> _Recorded information_:
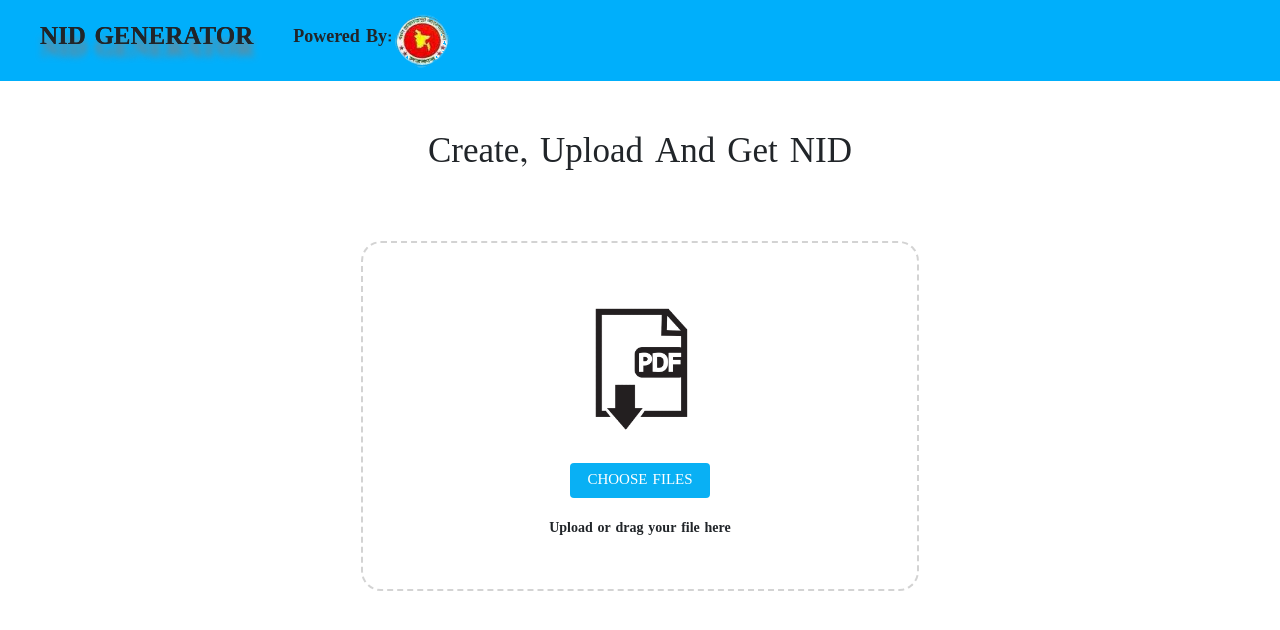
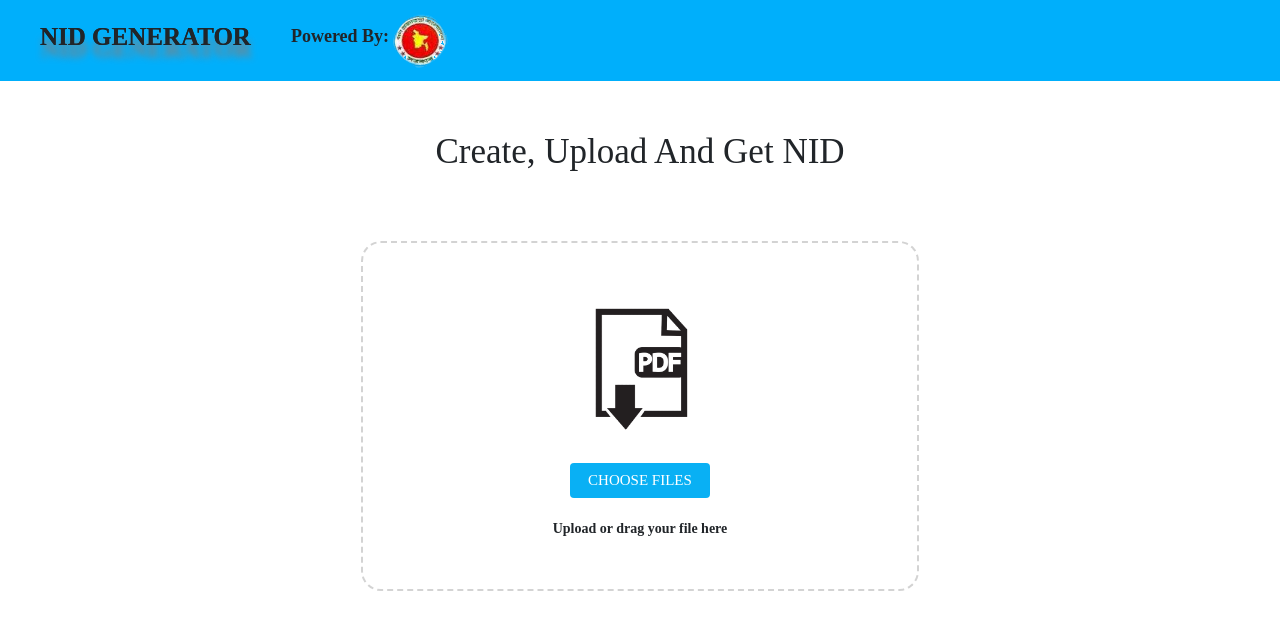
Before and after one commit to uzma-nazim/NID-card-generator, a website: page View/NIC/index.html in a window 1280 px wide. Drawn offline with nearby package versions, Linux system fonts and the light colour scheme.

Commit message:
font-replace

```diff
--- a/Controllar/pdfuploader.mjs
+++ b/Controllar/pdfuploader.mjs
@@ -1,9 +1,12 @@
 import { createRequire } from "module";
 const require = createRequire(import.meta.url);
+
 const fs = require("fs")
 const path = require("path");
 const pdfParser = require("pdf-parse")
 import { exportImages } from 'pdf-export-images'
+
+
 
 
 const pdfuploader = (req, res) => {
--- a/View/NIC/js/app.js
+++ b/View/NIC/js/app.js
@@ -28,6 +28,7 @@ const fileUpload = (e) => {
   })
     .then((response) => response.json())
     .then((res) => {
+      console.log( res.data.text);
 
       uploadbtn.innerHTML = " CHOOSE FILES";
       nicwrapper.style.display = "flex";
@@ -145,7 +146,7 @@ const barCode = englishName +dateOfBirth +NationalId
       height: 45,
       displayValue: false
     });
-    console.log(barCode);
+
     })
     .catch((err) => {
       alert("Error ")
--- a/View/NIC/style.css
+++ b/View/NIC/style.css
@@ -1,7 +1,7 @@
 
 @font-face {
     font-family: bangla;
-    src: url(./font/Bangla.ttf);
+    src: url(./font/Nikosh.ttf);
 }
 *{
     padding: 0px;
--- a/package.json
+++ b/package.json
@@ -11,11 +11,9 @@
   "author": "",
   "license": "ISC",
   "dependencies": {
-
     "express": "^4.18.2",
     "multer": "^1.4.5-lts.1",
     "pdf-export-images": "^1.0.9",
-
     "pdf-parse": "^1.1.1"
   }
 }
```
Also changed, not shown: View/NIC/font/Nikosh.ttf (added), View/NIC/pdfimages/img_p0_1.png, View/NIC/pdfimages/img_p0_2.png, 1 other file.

* * *

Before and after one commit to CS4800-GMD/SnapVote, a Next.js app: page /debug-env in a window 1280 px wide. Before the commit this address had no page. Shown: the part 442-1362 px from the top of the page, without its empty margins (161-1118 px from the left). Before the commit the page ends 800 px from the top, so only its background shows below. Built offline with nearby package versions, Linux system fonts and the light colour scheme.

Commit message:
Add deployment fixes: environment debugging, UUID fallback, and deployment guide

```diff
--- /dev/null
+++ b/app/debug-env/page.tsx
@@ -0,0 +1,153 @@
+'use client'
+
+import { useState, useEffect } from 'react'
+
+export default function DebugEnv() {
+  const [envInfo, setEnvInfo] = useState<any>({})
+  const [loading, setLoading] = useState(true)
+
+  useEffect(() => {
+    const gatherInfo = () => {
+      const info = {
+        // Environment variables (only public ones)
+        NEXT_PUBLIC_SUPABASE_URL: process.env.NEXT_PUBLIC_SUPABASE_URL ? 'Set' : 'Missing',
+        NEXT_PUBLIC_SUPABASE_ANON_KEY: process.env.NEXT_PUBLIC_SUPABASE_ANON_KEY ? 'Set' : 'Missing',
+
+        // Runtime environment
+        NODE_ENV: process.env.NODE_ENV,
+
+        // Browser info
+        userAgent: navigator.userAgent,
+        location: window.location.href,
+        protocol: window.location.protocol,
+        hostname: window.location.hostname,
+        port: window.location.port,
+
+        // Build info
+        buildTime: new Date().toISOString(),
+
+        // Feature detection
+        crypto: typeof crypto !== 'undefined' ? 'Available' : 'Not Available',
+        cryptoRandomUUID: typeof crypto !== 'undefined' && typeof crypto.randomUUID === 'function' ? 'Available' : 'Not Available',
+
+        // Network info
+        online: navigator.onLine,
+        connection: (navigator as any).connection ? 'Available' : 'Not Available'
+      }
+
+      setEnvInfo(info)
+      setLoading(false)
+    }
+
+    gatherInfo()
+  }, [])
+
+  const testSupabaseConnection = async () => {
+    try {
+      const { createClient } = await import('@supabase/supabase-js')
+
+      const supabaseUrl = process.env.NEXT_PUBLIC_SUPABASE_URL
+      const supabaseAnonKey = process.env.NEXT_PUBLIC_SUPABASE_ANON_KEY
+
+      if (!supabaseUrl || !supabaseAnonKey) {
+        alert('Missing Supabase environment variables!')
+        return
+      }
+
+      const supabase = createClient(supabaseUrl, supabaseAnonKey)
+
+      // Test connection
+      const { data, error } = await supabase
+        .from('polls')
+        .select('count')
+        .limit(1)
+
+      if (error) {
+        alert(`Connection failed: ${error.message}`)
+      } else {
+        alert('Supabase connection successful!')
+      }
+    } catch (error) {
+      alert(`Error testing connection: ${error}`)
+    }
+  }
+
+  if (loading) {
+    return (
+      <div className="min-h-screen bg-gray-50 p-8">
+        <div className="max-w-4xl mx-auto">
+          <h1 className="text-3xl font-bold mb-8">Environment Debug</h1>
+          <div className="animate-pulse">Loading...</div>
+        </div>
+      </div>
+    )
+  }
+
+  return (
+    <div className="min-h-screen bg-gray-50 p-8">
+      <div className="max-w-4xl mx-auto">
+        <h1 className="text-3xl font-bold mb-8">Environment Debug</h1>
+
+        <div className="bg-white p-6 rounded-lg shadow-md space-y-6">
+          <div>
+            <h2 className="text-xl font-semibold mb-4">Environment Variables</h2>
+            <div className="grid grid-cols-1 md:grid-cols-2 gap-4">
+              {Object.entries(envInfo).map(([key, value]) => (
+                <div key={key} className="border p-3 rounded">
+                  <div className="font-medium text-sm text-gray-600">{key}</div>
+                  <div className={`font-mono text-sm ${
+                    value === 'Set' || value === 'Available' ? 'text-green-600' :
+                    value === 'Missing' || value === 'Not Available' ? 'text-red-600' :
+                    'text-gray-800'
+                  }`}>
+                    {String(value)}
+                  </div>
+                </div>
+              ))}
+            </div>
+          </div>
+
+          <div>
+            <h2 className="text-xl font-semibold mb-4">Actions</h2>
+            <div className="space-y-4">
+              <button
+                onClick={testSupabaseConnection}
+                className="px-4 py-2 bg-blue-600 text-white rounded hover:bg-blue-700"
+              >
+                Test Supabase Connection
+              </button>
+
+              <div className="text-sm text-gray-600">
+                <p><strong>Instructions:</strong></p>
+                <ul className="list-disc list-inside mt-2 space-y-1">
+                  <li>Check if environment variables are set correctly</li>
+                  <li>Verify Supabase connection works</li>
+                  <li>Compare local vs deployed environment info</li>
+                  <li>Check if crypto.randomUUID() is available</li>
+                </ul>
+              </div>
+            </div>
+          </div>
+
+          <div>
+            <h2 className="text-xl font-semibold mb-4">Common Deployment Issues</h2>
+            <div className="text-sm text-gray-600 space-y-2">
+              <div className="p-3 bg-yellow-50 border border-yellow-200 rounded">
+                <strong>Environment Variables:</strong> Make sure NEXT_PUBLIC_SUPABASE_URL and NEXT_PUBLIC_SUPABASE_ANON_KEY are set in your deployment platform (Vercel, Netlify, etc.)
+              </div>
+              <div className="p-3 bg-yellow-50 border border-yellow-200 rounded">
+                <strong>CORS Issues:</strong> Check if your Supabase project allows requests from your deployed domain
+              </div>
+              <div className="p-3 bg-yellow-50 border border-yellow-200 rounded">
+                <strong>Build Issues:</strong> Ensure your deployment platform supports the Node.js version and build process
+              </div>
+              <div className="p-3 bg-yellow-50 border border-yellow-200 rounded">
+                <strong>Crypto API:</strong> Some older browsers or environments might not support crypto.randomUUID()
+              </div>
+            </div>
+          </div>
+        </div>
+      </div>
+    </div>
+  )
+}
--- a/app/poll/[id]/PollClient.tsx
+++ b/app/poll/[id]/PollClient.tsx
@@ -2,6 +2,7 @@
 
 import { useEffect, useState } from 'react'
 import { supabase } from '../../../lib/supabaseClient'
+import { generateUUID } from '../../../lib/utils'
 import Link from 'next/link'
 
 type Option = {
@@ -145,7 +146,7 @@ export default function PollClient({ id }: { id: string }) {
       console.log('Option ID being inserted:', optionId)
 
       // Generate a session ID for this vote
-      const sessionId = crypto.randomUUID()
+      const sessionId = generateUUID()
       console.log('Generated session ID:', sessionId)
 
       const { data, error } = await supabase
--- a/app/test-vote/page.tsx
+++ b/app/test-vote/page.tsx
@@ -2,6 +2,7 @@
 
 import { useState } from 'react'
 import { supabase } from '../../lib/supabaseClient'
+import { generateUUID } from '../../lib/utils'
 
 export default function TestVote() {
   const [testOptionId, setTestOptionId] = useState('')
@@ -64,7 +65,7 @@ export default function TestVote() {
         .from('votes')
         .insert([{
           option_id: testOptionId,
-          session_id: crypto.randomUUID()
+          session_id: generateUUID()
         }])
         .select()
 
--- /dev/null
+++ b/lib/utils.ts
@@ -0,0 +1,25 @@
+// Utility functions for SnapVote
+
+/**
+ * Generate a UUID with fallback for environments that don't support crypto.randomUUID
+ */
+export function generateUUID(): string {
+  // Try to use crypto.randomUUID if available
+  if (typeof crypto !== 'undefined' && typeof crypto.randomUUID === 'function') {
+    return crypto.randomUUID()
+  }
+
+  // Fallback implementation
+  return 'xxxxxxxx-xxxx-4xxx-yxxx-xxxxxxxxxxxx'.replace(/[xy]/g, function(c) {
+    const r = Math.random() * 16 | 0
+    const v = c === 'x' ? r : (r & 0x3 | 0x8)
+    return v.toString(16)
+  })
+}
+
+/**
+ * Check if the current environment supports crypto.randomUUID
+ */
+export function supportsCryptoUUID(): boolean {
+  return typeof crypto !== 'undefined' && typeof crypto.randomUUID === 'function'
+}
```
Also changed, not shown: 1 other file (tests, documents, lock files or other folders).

> _Required action_:
Report every line from the material above that mentions the word "export".

> _Task answer_:
 import { exportImages } from 'pdf-export-images'
     "pdf-export-images": "^1.0.9",
+export default function DebugEnv() {
@@ -145,7 +146,7 @@ export default function PollClient({ id }: { id: string }) {
 export default function TestVote() {
@@ -64,7 +65,7 @@ export default function TestVote() {
+export function generateUUID(): string {
+export function supportsCryptoUUID(): boolean {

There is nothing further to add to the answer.